Sunak announced, to genuine cheers, that he had allocated fully £12bn to sort out this coronavirus business. This has turned out not to be enough, by somewhere in the region of £379bn.
Perhaps, in hindsight, it might have been then that it should have become clear that the government didn’t really have a clue what it was doing. But then, it’s easy to say with hindsight. Of course, many people said as much with foresight as well, but let’s not get too bogged down in all that.
He wasn’t delivering a budget today. That quite rightly had to be cancelled. A “budget” is just not the right word for the days in which we now live. Budgeting involves setting a spending limit and sticking to it. Budget hotels and budget car rentals tend to imply value for money.
There’s nothing budget about Covid-19. Oh no. That’s why this had been called merely a Winter Economic Plan, and it served to remind that, oh yes, winter is coming.
The furlough scheme, coming in at £4bn a month for the last seven months, was coming to an end, to be replaced by the Job Support Scheme. This was radical, in that it would involve actual employers paying their own staff to do actual work, rather than the government. Well, it would in theory.
For those of us whose job it is to attempt to find humour in chafingly dry fiscal statements like this, the smart move for some years now has been not to worry too much about the speech itself, but just wait for the aftermath. For most of the last 10 years, it has been possible to time, almost in seconds, how long it takes for a budget to unravel, once the economists and the financial analysts get hold of it, clear out the smoke and shatter the mirrors.
The Job Support Scheme took about two minutes to collapse as a viable proposal.
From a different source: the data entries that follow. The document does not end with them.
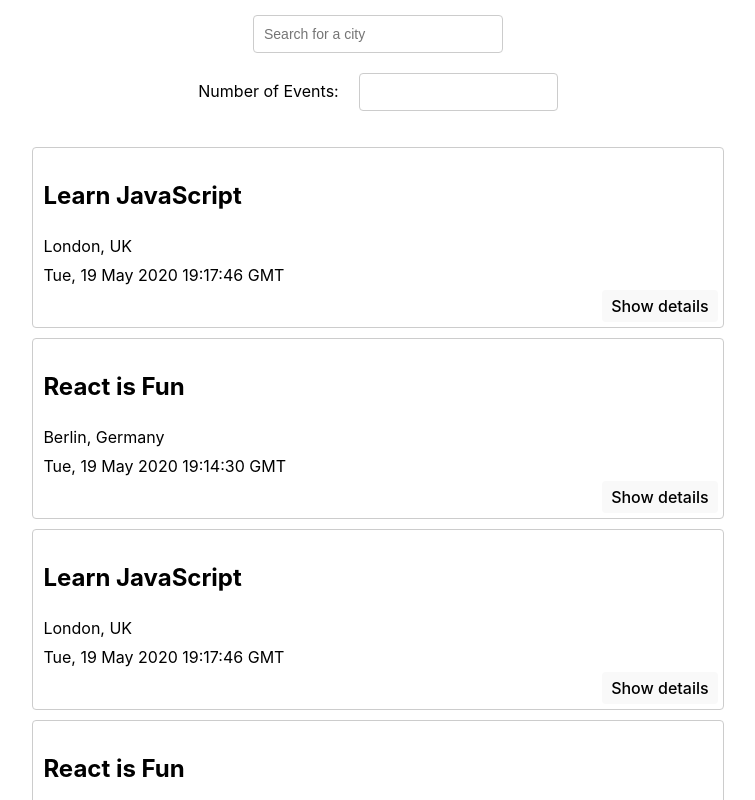
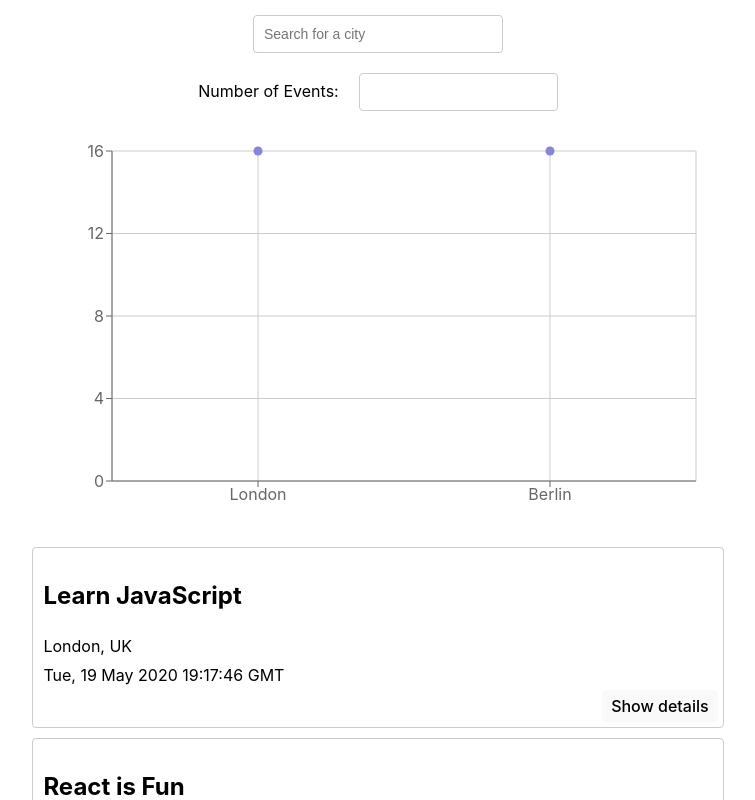
Before and after one commit to gone888/meet, a React (Vite) app: page / in a window 1280 px wide. Shown: the top 800 px of the page, without its empty margins (262-1017 px from the left). Built offline with nearby package versions, Linux system fonts and the light colour scheme.

Commit message:
graph update

```diff
--- a/package.json
+++ b/package.json
@@ -15,6 +15,7 @@
     "nprogress": "^0.2.0",
     "react": "^18.3.1",
     "react-dom": "^18.3.1",
+    "recharts": "^3.2.1",
     "vite-plugin-pwa": "^1.0.3",
     "workbox-core": "^7.3.0",
     "workbox-expiration": "^7.3.0",
--- a/src/App.jsx
+++ b/src/App.jsx
@@ -3,6 +3,7 @@
 import EventList from "./components/EventList";
 import CitySearch from "./components/CitySearch";
 import NumberOfEvents from "./components/NumberOfEvents";
+import CityEventsChart from "./components/CityEventsChart";
 import { InfoAlert, ErrorAlert, WarningAlert } from "./components/Alert";
 import "./App.css";
 
@@ -52,6 +53,7 @@
         setCurrentNOE={setCurrentNOE}
         setErrorAlert={setErrorAlert}
       />
+      <CityEventsChart allLocations={allLocations} events={events} />
       <EventList events={events} />
     </div>
   );
--- /dev/null
+++ b/src/components/CityEventsChart.jsx
@@ -0,0 +1,50 @@
+import { useState, useEffect } from "react";
+import {
+  ScatterChart,
+  Scatter,
+  XAxis,
+  YAxis,
+  CartesianGrid,
+  Tooltip,
+  ResponsiveContainer,
+} from "recharts";
+
+const CityEventsChart = ({ allLocations, events }) => {
+  const [data, setData] = useState([]);
+
+  useEffect(() => {
+    setData(getData());
+  }, [`${events}`]);
+
+  const getData = () => {
+    const data = allLocations.map((location) => {
+      const count = events.filter(
+        (event) => event.location === location
+      ).length;
+      const city = location.split(", ")[0];
+      return { city, count };
+    });
+    return data;
+  };
+
+  return (
+    <ResponsiveContainer width="99%" height={400}>
+      <ScatterChart
+        margin={{
+          top: 20,
+          right: 20,
+          bottom: 20,
+          left: 20,
+        }}
+      >
+        <CartesianGrid />
+        <XAxis type="category" dataKey="city" name="City" />
+        <YAxis type="number" dataKey="count" name="Number of events" />
+        <Tooltip cursor={{ strokeDasharray: "3 3" }} />
+        <Scatter name="A school" data={data} fill="#8884d8" />
+      </ScatterChart>
+    </ResponsiveContainer>
+  );
+};
+
+export default CityEventsChart;
```
Also changed, not shown: 1 other file (tests, documents, lock files or other folders).
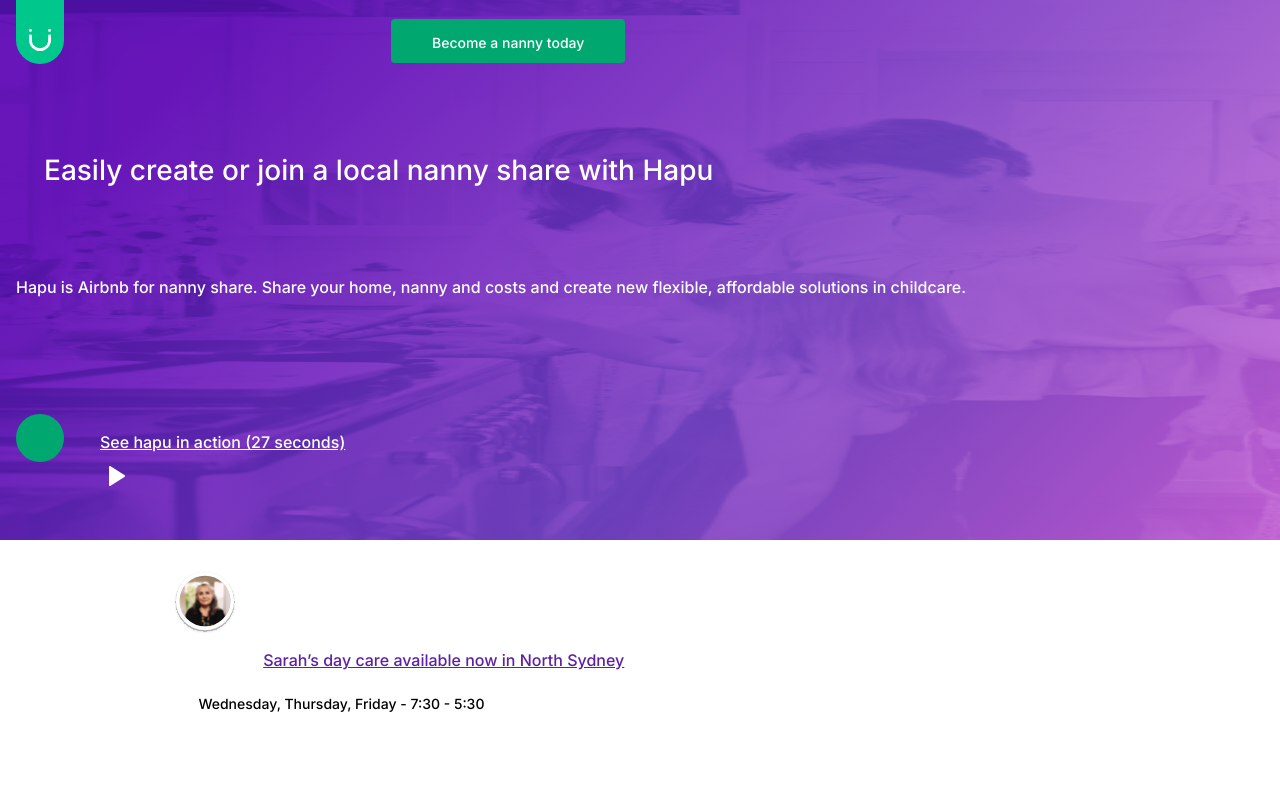
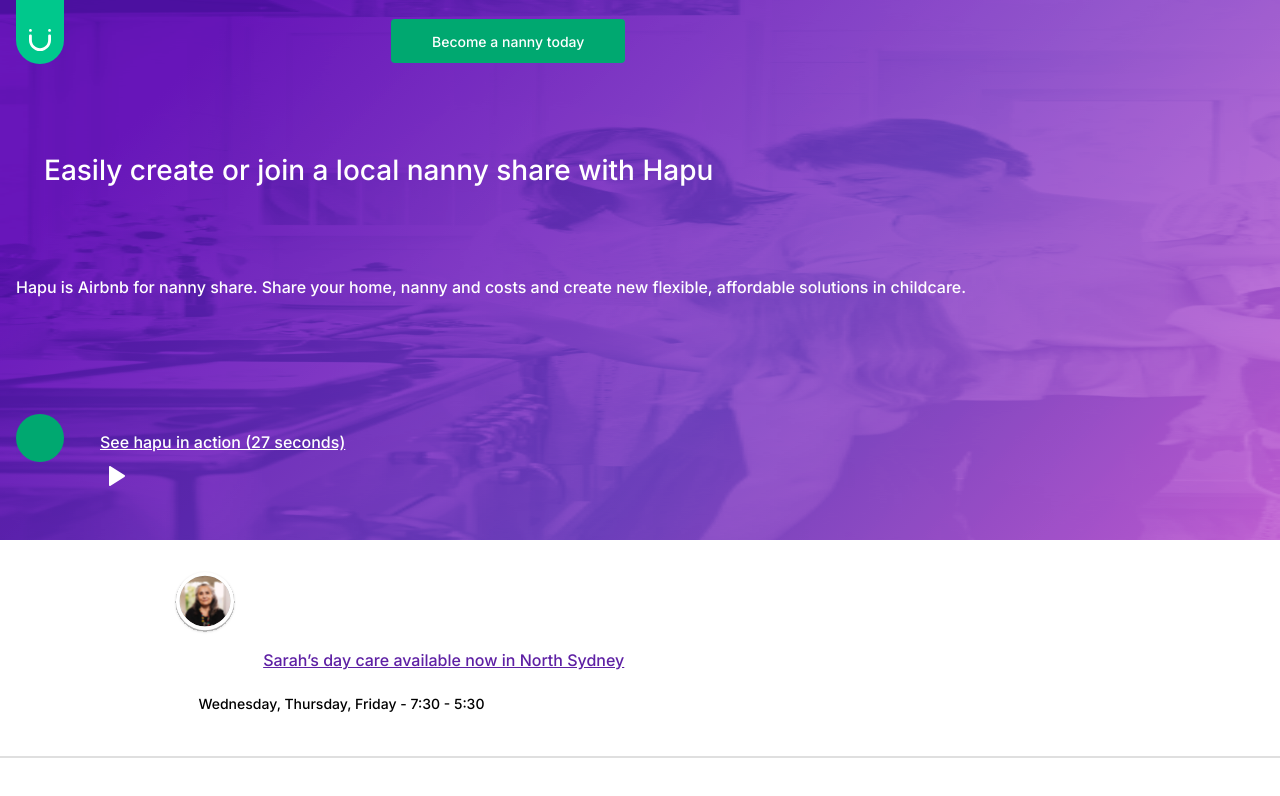
Before and after one commit to Doug-Fernando/Hapu-Clone, a React (Create React App) app: page / in a window 1280 px wide. Shown: the top 796 px of the page. Built offline with nearby package versions, Linux system fonts and the light colour scheme.

Commit message:
Change "FeatPerson" folder name and add "hover" effect on buttons

```diff
--- a/src/Pages/Home/index.js
+++ b/src/Pages/Home/index.js
@@ -1,7 +1,7 @@
 import React from 'react';
 
 import Header from '../../components/Header';
-import FeatPerson from '../../components/FeatPerson';
+import FeatPerson from '../../components/FeatPersonSection';
 
 function index() {
   return (
--- a/src/components/FeatPerson/style.js
+++ b/src/components/FeatPersonSection/style.js
@@ -5,6 +5,7 @@
   top: 540px;
   height: 216px;
   width: 100%;
+  border-bottom: 2px solid #DFDFDF;
 `;
 
 export const FeatPersonImg = styled.img`
--- a/src/components/Header/index.js
+++ b/src/components/Header/index.js
@@ -15,7 +15,7 @@
       <Image src={ bgImage } alt="background-image" />
       <LogoShape />
       <Logo src={ logo } alt="logo" />
-      <BecomeNannyButton type="submit">
+      <BecomeNannyButton type="button">
         <ButtonText> Become a nanny today</ButtonText>
       </BecomeNannyButton>
       <MainPhrase>
@@ -25,7 +25,7 @@
         Hapu is Airbnb for nanny share. Share your home, nanny and costs and
         create new flexible, affordable solutions in childcare.
       </SecPhrase>
-      <PlayIconBg />
+      <PlayIconBg type="button" />
       <PlayIcon src={ playIcon } alt="play icon" />
       <PlayText> See hapu in action (27 seconds) </PlayText>
     </>
--- a/src/components/Header/style.js
+++ b/src/components/Header/style.js
@@ -39,7 +39,7 @@
   border-radius: 0px 0px 32px 32px;
 `;
 
-export const BecomeNannyButton = styled.button`
+export const BecomeNannyButton = styled.a`
   position: absolute;
   left: 30.56%;
   top: 0.37%;
@@ -51,6 +51,11 @@
   height: 44px;
   margin: 16px 16px 0 0;
   border: 0;
+
+  &:hover {
+    opacity: 0.9;
+    cursor: pointer;
+  }
 `;
 
 export const ButtonText = styled.p`
@@ -102,9 +107,9 @@
   border: 0;
 
   &:hover {
-    opacity: 0.8
+    opacity: 0.8;
+    cursor: pointer;
   }
-
 `;
 
 export const PlayIcon = styled.img`
@@ -121,19 +126,11 @@
   left: 100px;
   right: 34px;
   top: 414px;
-
-  /* Link (M16) */
-
   font-family: Inter;
   font-style: normal;
   font-weight: 500;
   font-size: 16px;
   line-height: 24px;
-  /* identical to box height, or 150% */
-
   text-decoration-line: underline;
-
-  /* White */
-
   color: #FFFFFF;
 `;
```
Also changed, not shown: src/components/FeatPersonSection/index.js (renamed from src/components/FeatPerson/index.js).
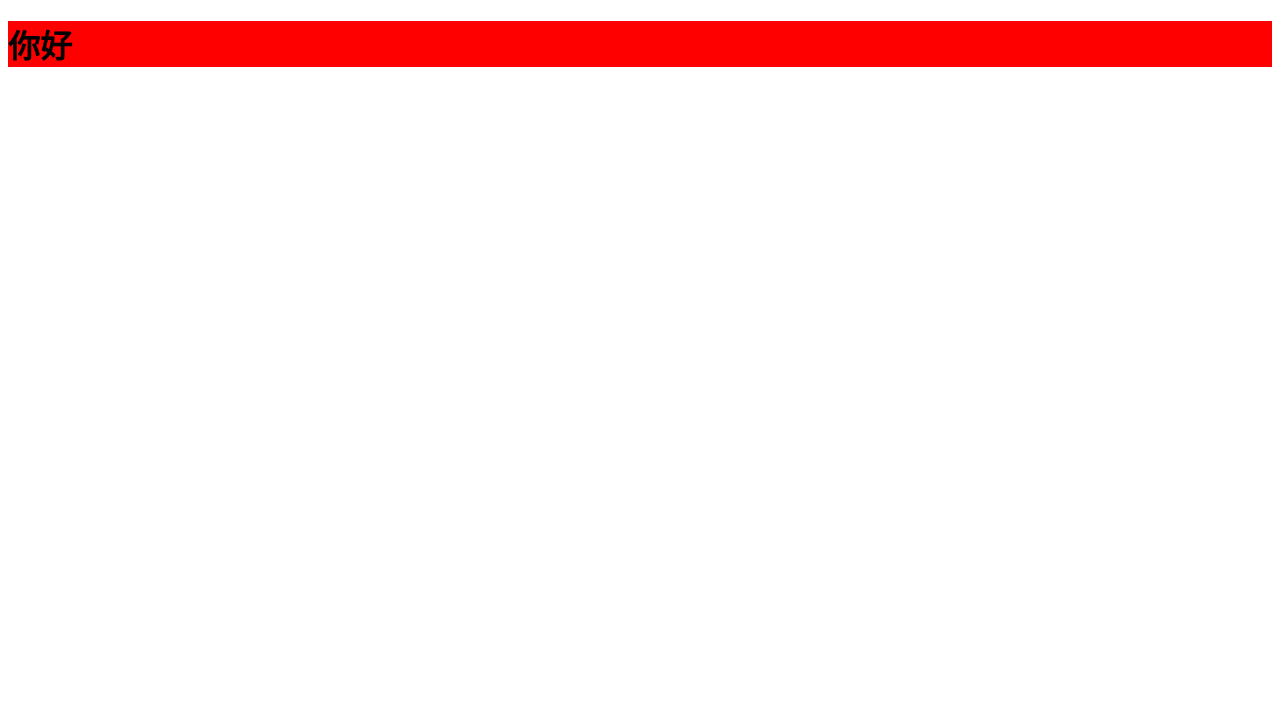
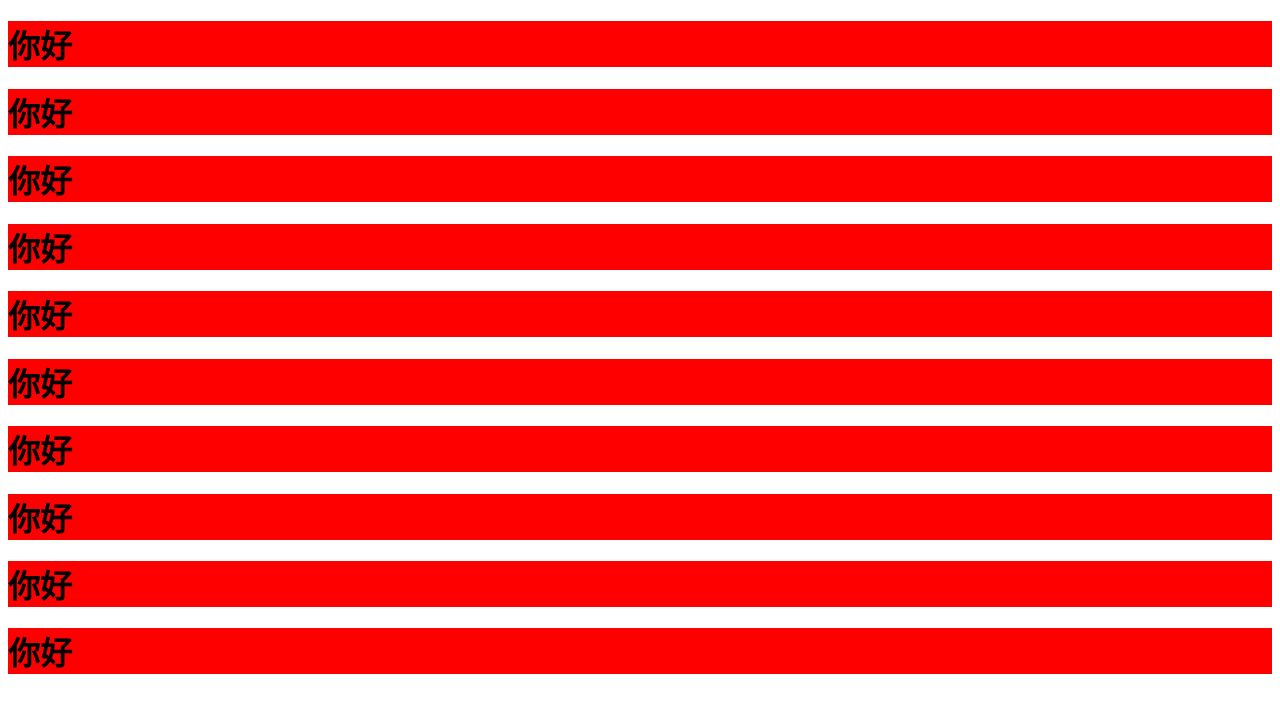
Before and after one commit to tangfuxi/1814GIT, a plain HTML site: page index.html in a window 1280 px wide. Drawn offline with Linux system fonts and the light colour scheme.

Commit message:
修改index页面布局

```diff
--- a/index.html
+++ b/index.html
@@ -10,6 +10,12 @@
 <body>
     <div>
         <h1>你好</h1>
+        <h1>你好</h1><h1>你好</h1><h1>你好</h1><h1>你好</h1>
+        <h1>你好</h1>
+        <h1>你好</h1>
+        <h1>你好</h1>
+        <h1>你好</h1><h1>你好</h1>
+
     </div>
 
     <script src="js/a.js"></script>
```
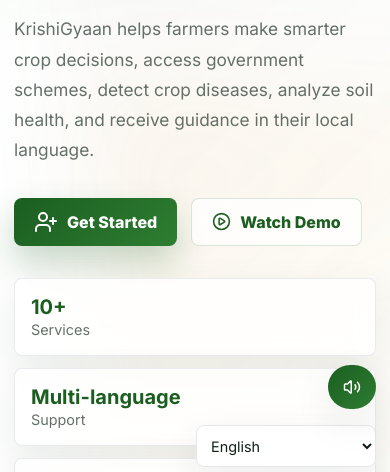
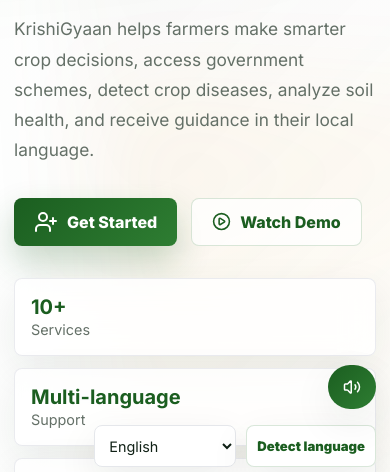
Before and after one commit to PiyushN17/KrishiGyaan, a website: page frontend/index.html in a window 390 px wide. Shown: the part 363-835 px from the top of the page. Drawn offline with nearby package versions, Linux system fonts and the light colour scheme.

Commit message:
Add detected language reset control

```diff
--- a/frontend/shared.js
+++ b/frontend/shared.js
@@ -307,6 +307,7 @@
     node.setAttribute("placeholder", kgActiveLanguage === "en-IN" ? english : kgTranslatePhrase(english, kgActiveLanguage) || dictionary[key] || english);
   });
   kgPopulateLanguageSelects();
+  kgUpdateDetectLanguageButton();
   kgApplyPredefinedLocale();
   window.dispatchEvent(new CustomEvent("kg-language-change", { detail: { language: kgActiveLanguage } }));
 }
@@ -315,6 +316,30 @@
   kgManualLanguageLocked = true;
   localStorage.setItem("krishigyaanManualLanguage", "true");
   kgApplyLanguage(lang);
+}
+
+function kgUpdateDetectLanguageButton() {
+  const button = document.getElementById("detectLanguageButton");
+  if (!button) return;
+  const label = kgTranslatePhrase("Detect language");
+  button.textContent = label;
+  button.setAttribute("aria-label", label);
+  button.setAttribute("title", label);
+}
+
+function kgEnsureLanguageDetectControl() {
+  const panel = document.querySelector(".voice-panel");
+  if (!panel || document.getElementById("detectLanguageButton")) {
+    kgUpdateDetectLanguageButton();
+    return;
+  }
+  const button = document.createElement("button");
+  button.type = "button";
+  button.id = "detectLanguageButton";
+  button.className = "detect-language-button";
+  button.addEventListener("click", () => kgUseDetectedLanguage());
+  panel.appendChild(button);
+  kgUpdateDetectLanguageButton();
 }
 
 async function kgTranslateMissingPageText(lang) {
@@ -566,8 +591,8 @@
   kgSpeak(`${(KG_TRANSLATIONS[kgActiveLanguage] || KG_EN).locationDetected} ${geo.place}.`, kgActiveLanguage);
 }
 
-function kgAskLocationAndLocalize() {
-  if (kgManualLanguageLocked) return;
+function kgAskLocationAndLocalize({ force = false } = {}) {
+  if (kgManualLanguageLocked && !force) return;
   const saved = JSON.parse(localStorage.getItem("krishigyaanLocation") || "null");
   if (saved?.language) {
     kgApplyLanguage(saved.language);
@@ -585,12 +610,19 @@
   );
 }
 
+function kgUseDetectedLanguage() {
+  kgManualLanguageLocked = false;
+  localStorage.removeItem("krishigyaanManualLanguage");
+  kgAskLocationAndLocalize({ force: true });
+}
+
 function kgInitShared({ askLocation = true } = {}) {
   kgRefreshVoiceList();
   if ("speechSynthesis" in window) window.speechSynthesis.onvoiceschanged = kgRefreshVoiceList;
   document.querySelectorAll("[data-i18n]").forEach((node) => kgBaseTexts.set(node.dataset.i18n, node.textContent.trim()));
   kgPopulateLanguageSelects();
   kgApplyLanguage(kgActiveLanguage);
+  kgEnsureLanguageDetectControl();
   kgEnsureAudioControls();
   kgEnsureHomeTopButton();
   kgStartLocaleObserver();
--- a/frontend/styles.css
+++ b/frontend/styles.css
@@ -1550,6 +1550,20 @@
   box-shadow: var(--soft-shadow);
 }
 
+.detect-language-button {
+  min-width: 118px;
+  height: 44px;
+  padding: 0 12px;
+  color: var(--deep-green);
+  background: var(--white);
+  border: 1px solid rgba(46, 125, 50, 0.18);
+  border-radius: 8px;
+  box-shadow: var(--soft-shadow);
+  font-weight: 900;
+  cursor: pointer;
+  white-space: nowrap;
+}
+
 .speaker-button {
   width: 62px;
   height: 62px;
@@ -1836,8 +1850,15 @@
 
   .voice-panel select {
     display: block;
-    width: min(180px, calc(100vw - 116px));
+    width: min(142px, calc(100vw - 176px));
     height: 42px;
     font-size: 0.9rem;
   }
-}
+
+  .detect-language-button {
+    min-width: 104px;
+    height: 42px;
+    padding: 0 10px;
+    font-size: 0.82rem;
+  }
+}
```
Its central premise is that companies can pay their staff a third of their wages to work a third of their hours, and then the remaining two thirds, or 66 per cent of the cash, will be borne in equal 22 per cent chunks by the employee, who’ll simply lose it, the employer and the government.
It means that companies will be required to pay staff 55 per cent of their wages to do 33 per cent of their work. Alternatively, they can sack them, and hire somebody else on a part-time basis. It is hard to see this not happening. It is even harder to see how a waiter, a DJ, an airline pilot, a shop worker or anyone involved in, say, the events industry, can even hope to do 33 per cent of their job, when a pandemic has made it close to impossible to provide their services to customers who don’t want them anyway.
It was, however, good while it lasted. Some months ago, one of Sunak’s predecessors, George Osborne, pointed out that a popular chancellor is a chancellor who’s not doing his job properly.
If the halo slips on Sunak, it will also mark the daylight being let in on the magic. The magic money tree, to be precise, which has a decidedly autumnal look about it, and we all know what comes next.